Activity: Every line below is to be given again precisely; images are to be left out.

Web interface edit records:
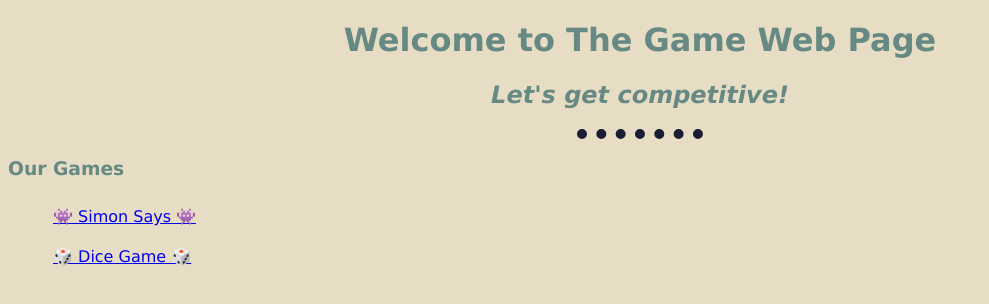
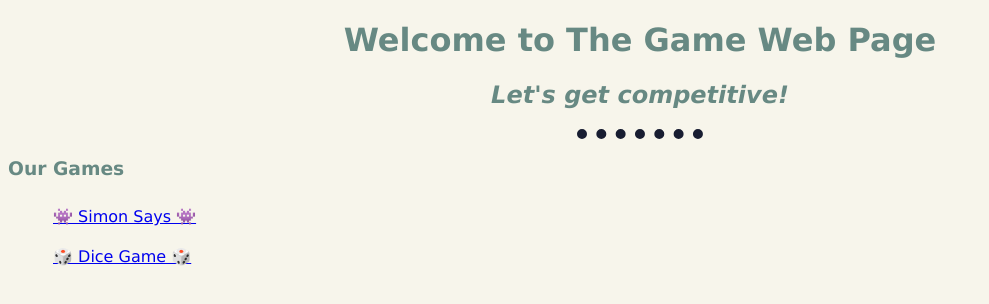
Before and after one commit to broodgeneral/TheGameWebPage, a plain HTML site: page index.html in a window 1280 px wide. Shown: the whole page, without its empty margins (0-989 px from the left). Drawn offline with Linux system fonts and the light colour scheme.

Commit message:
changed backgr

```diff
--- a/CSS/styles.css
+++ b/CSS/styles.css
@@ -1,5 +1,5 @@
 
-body {background-color: #E6DDC4;
+body {background-color: #F7F5EB;
 }
 
 hr {
```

Response below:
Before and after one commit to broodgeneral/TheGameWebPage, a plain HTML site: page index.html in a window 1280 px wide. Shown: the whole page, without its empty margins (0-989 px from the left). Drawn offline with Linux system fonts and the light colour scheme.

Commit message:
changed backgr

```diff
--- a/CSS/styles.css
+++ b/CSS/styles.css
@@ -1,5 +1,5 @@
 
-body {background-color: #E6DDC4;
+body {background-color: #F7F5EB;
 }
 
 hr {
```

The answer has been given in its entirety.